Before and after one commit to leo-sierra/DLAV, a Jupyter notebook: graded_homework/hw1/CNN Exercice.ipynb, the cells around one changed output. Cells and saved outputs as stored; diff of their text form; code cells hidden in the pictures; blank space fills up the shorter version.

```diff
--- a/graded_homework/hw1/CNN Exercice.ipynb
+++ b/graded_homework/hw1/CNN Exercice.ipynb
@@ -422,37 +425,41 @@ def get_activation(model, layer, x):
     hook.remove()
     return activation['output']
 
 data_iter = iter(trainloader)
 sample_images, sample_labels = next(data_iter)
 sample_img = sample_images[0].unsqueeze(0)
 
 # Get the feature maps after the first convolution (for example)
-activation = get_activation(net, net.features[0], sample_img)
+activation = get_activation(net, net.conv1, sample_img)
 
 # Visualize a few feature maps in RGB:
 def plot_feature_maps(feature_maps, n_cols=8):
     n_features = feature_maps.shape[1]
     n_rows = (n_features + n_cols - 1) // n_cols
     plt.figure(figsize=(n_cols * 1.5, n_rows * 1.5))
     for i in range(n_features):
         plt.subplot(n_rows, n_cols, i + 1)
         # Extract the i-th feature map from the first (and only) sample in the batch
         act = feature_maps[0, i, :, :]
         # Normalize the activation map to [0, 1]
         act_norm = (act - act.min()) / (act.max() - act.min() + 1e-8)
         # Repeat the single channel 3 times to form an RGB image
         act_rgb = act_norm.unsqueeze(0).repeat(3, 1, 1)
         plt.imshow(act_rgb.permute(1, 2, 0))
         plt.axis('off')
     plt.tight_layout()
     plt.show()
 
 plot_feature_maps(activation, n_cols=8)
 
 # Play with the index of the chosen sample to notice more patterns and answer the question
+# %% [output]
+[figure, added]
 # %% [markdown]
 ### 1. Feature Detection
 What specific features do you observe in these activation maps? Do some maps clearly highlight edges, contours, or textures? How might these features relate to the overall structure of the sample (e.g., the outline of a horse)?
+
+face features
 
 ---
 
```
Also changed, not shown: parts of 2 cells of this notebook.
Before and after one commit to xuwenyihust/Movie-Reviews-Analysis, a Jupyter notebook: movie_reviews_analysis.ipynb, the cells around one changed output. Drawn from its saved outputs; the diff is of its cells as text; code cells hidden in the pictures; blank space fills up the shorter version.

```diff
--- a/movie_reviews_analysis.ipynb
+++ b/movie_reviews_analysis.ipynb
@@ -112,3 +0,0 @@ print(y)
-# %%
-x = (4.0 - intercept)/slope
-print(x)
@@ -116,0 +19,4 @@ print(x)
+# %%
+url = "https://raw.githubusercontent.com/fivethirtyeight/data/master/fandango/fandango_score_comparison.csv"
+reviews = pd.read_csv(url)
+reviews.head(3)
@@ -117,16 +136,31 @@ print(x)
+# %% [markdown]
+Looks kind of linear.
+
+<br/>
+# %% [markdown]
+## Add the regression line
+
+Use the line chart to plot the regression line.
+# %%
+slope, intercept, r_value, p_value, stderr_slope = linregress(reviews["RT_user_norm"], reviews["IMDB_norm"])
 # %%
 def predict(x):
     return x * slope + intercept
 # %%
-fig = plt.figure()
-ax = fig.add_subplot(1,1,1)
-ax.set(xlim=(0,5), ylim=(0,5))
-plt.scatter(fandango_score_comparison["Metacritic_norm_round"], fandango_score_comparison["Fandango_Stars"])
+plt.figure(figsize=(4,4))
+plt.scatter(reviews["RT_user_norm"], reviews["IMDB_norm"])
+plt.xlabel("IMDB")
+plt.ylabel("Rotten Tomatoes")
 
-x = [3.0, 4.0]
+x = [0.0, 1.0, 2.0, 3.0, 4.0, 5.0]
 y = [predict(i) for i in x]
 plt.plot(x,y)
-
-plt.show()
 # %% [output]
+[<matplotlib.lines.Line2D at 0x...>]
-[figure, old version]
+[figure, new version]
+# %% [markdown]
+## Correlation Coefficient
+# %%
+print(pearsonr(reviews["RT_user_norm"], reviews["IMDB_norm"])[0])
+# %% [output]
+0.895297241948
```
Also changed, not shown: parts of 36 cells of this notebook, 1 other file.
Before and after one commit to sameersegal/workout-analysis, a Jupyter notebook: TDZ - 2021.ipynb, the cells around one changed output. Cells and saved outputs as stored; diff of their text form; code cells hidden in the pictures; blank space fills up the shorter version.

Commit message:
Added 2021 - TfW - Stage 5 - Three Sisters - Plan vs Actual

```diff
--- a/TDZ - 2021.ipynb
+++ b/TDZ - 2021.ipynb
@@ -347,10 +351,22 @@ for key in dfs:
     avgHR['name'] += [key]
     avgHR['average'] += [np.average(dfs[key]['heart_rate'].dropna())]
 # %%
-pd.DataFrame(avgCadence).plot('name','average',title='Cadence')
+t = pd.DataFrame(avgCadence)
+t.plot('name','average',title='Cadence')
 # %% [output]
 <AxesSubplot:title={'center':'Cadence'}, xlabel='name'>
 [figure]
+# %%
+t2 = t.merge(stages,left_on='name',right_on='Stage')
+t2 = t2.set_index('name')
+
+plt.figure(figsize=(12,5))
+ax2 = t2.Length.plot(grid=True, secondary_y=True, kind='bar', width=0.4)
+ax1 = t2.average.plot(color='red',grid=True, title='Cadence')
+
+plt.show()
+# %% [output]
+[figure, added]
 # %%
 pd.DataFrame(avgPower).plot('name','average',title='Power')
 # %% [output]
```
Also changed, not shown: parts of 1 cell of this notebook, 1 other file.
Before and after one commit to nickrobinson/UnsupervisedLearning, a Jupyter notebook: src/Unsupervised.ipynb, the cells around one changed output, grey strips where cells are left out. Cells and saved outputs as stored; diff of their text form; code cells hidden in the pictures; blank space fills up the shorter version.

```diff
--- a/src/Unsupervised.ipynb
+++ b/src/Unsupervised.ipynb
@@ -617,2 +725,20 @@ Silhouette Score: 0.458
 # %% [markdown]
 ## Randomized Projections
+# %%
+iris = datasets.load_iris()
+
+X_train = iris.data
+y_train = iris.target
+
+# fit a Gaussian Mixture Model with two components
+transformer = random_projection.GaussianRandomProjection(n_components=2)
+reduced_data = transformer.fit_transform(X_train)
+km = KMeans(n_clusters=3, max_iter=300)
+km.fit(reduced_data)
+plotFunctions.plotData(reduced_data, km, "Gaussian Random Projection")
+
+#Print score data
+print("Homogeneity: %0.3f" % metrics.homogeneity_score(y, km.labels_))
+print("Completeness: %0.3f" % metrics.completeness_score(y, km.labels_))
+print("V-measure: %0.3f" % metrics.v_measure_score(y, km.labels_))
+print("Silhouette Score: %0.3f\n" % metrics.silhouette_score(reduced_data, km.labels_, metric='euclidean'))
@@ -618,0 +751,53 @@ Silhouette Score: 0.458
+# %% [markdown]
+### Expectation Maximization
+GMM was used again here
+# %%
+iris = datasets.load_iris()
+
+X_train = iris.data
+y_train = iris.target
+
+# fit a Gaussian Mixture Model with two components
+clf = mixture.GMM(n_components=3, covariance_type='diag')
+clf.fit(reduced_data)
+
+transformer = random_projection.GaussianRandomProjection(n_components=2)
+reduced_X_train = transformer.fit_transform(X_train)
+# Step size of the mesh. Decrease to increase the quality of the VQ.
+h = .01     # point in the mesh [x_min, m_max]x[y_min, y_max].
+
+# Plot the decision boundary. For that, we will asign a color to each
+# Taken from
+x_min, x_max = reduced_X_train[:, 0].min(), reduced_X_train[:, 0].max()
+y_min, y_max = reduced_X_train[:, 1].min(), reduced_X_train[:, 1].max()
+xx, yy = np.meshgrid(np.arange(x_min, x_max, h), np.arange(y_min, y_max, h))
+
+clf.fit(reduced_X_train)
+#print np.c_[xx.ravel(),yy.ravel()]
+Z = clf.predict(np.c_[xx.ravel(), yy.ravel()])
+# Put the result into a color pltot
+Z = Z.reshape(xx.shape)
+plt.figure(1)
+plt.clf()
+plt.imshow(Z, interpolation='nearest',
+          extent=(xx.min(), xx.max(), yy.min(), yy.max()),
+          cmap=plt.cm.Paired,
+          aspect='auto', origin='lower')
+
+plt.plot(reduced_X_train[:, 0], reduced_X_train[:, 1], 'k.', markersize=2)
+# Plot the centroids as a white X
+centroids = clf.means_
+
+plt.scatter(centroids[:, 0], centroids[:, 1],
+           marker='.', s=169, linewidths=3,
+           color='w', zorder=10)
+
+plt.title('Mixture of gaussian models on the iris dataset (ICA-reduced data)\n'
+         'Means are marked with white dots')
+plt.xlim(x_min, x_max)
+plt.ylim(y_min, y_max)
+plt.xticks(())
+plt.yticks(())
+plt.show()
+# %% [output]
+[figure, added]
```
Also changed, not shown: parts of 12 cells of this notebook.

--------------------------------

→ What to produce
Line count for the word "average": please state how many lines of the records above contain it, and nothing else.

→ Your response
5